Items from a dataset
——
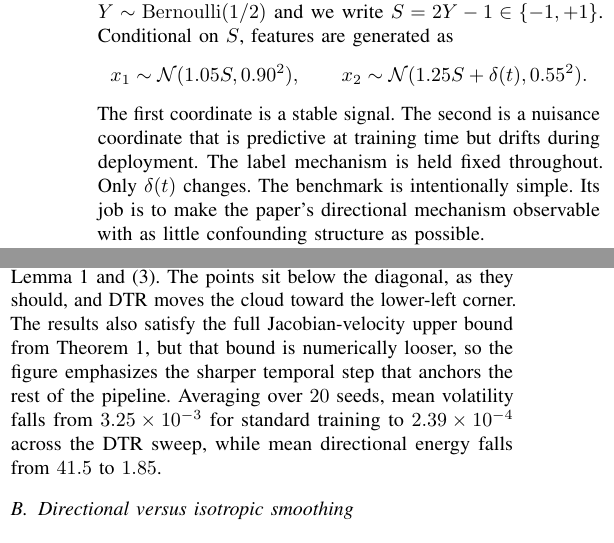
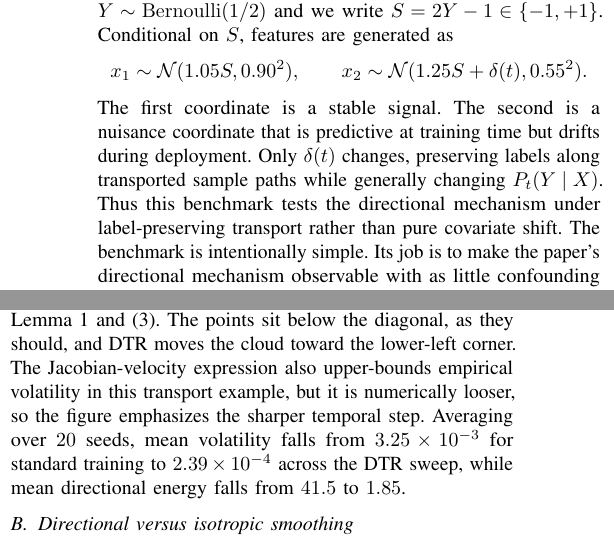
Before and after one commit to jonland82/jacobian-velocity-bounds, a LaTeX paper (jacobian_velocity_bounds_deployment_risk_covariate_drift.tex): two parts of the columns of page 6 of 11, joined at a grey line, cut so that both start at the same text. Compiled offline with pdfLaTeX.

Commit message:
Clarify synthetic transport assumptions and rebuild arXiv package

```diff
--- a/jacobian_velocity_bounds_deployment_risk_covariate_drift.tex
+++ b/jacobian_velocity_bounds_deployment_risk_covariate_drift.tex
@@ -497,7 +497,7 @@ x_1\sim\mathcal N(1.05S,0.90^2),
 \qquad
 x_2\sim\mathcal N(1.25S+\delta(t),0.55^2).
 \]
-The first coordinate is a stable signal. The second is a nuisance coordinate that is predictive at training time but drifts during deployment. The label mechanism is held fixed throughout. Only $\delta(t)$ changes.
+The first coordinate is a stable signal. The second is a nuisance coordinate that is predictive at training time but drifts during deployment. Only $\delta(t)$ changes, preserving labels along transported sample paths while generally changing $P_t(Y\mid X)$. Thus this benchmark tests the directional mechanism under label-preserving transport rather than pure covariate shift.
 The benchmark is intentionally simple. Its job is to make the paper's directional mechanism observable with as little confounding structure as possible.
 
 The drift schedule is monotone and smooth, with speed
@@ -511,7 +511,7 @@ The drift schedule is monotone and smooth, with speed
 \end{align*}
 so the stream contains two periods of rapid motion. We train a small ReLU classifier on samples drawn at $t=0$ and evaluate it on fresh samples along the deployment path. The sweep uses $\lambda\in\{0,0.01,0.03,0.08\}$ over $20$ random seeds. DTR uses the true drift direction $V=e_2$ so that this experiment isolates the theorem-to-method link rather than subspace-estimation error.
 
-Figure~\ref{fig:theory} illustrates the temporal step in the paper's argument. Each point is one trained model, plotted by empirical risk volatility in \eqref{eq:temporal-volatility} versus the derivative-energy quantity from Lemma~\ref{lem:poincare} and \eqref{eq:poincare-bound}. The points sit below the diagonal, as they should, and DTR moves the cloud toward the lower-left corner. The results also satisfy the full Jacobian-velocity upper bound from Theorem~\ref{thm:jv}, but that bound is numerically looser, so the figure emphasizes the sharper temporal step that anchors the rest of the pipeline. Averaging over $20$ seeds, mean volatility falls from $3.25\times10^{-3}$ for standard training to $2.39\times10^{-4}$ across the DTR sweep, while mean directional energy falls from $41.5$ to $1.85$.
+Figure~\ref{fig:theory} illustrates the temporal step in the paper's argument. Each point is one trained model, plotted by empirical risk volatility in \eqref{eq:temporal-volatility} versus the derivative-energy quantity from Lemma~\ref{lem:poincare} and \eqref{eq:poincare-bound}. The points sit below the diagonal, as they should, and DTR moves the cloud toward the lower-left corner. The Jacobian-velocity expression also upper-bounds empirical volatility in this transport example, but it is numerically looser, so the figure emphasizes the sharper temporal step. Averaging over $20$ seeds, mean volatility falls from $3.25\times10^{-3}$ for standard training to $2.39\times10^{-4}$ across the DTR sweep, while mean directional energy falls from $41.5$ to $1.85$.
 
 \begin{figure}[t]
   \centering
```
Also changed, not shown: jacobian_velocity_bounds_deployment_risk_covariate_drift.pdf, 1 other file.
——
_WHAT TO PRODUCE_: Each word of the data should be repeated exactly, and the pictures left out.

_FINAL ANSWER_:
Before and after one commit to jonland82/jacobian-velocity-bounds, a LaTeX paper (jacobian_velocity_bounds_deployment_risk_covariate_drift.tex): two parts of the columns of page 6 of 11, joined at a grey line, cut so that both start at the same text. Compiled offline with pdfLaTeX.

Commit message:
Clarify synthetic transport assumptions and rebuild arXiv package

```diff
--- a/jacobian_velocity_bounds_deployment_risk_covariate_drift.tex
+++ b/jacobian_velocity_bounds_deployment_risk_covariate_drift.tex
@@ -497,7 +497,7 @@ x_1\sim\mathcal N(1.05S,0.90^2),
 \qquad
 x_2\sim\mathcal N(1.25S+\delta(t),0.55^2).
 \]
-The first coordinate is a stable signal. The second is a nuisance coordinate that is predictive at training time but drifts during deployment. The label mechanism is held fixed throughout. Only $\delta(t)$ changes.
+The first coordinate is a stable signal. The second is a nuisance coordinate that is predictive at training time but drifts during deployment. Only $\delta(t)$ changes, preserving labels along transported sample paths while generally changing $P_t(Y\mid X)$. Thus this benchmark tests the directional mechanism under label-preserving transport rather than pure covariate shift.
 The benchmark is intentionally simple. Its job is to make the paper's directional mechanism observable with as little confounding structure as possible.
 
 The drift schedule is monotone and smooth, with speed
@@ -511,7 +511,7 @@ The drift schedule is monotone and smooth, with speed
 \end{align*}
 so the stream contains two periods of rapid motion. We train a small ReLU classifier on samples drawn at $t=0$ and evaluate it on fresh samples along the deployment path. The sweep uses $\lambda\in\{0,0.01,0.03,0.08\}$ over $20$ random seeds. DTR uses the true drift direction $V=e_2$ so that this experiment isolates the theorem-to-method link rather than subspace-estimation error.
 
-Figure~\ref{fig:theory} illustrates the temporal step in the paper's argument. Each point is one trained model, plotted by empirical risk volatility in \eqref{eq:temporal-volatility} versus the derivative-energy quantity from Lemma~\ref{lem:poincare} and \eqref{eq:poincare-bound}. The points sit below the diagonal, as they should, and DTR moves the cloud toward the lower-left corner. The results also satisfy the full Jacobian-velocity upper bound from Theorem~\ref{thm:jv}, but that bound is numerically looser, so the figure emphasizes the sharper temporal step that anchors the rest of the pipeline. Averaging over $20$ seeds, mean volatility falls from $3.25\times10^{-3}$ for standard training to $2.39\times10^{-4}$ across the DTR sweep, while mean directional energy falls from $41.5$ to $1.85$.
+Figure~\ref{fig:theory} illustrates the temporal step in the paper's argument. Each point is one trained model, plotted by empirical risk volatility in \eqref{eq:temporal-volatility} versus the derivative-energy quantity from Lemma~\ref{lem:poincare} and \eqref{eq:poincare-bound}. The points sit below the diagonal, as they should, and DTR moves the cloud toward the lower-left corner. The Jacobian-velocity expression also upper-bounds empirical volatility in this transport example, but it is numerically looser, so the figure emphasizes the sharper temporal step. Averaging over $20$ seeds, mean volatility falls from $3.25\times10^{-3}$ for standard training to $2.39\times10^{-4}$ across the DTR sweep, while mean directional energy falls from $41.5$ to $1.85$.
 
 \begin{figure}[t]
   \centering
```
Also changed, not shown: jacobian_velocity_bounds_deployment_risk_covariate_drift.pdf, 1 other file.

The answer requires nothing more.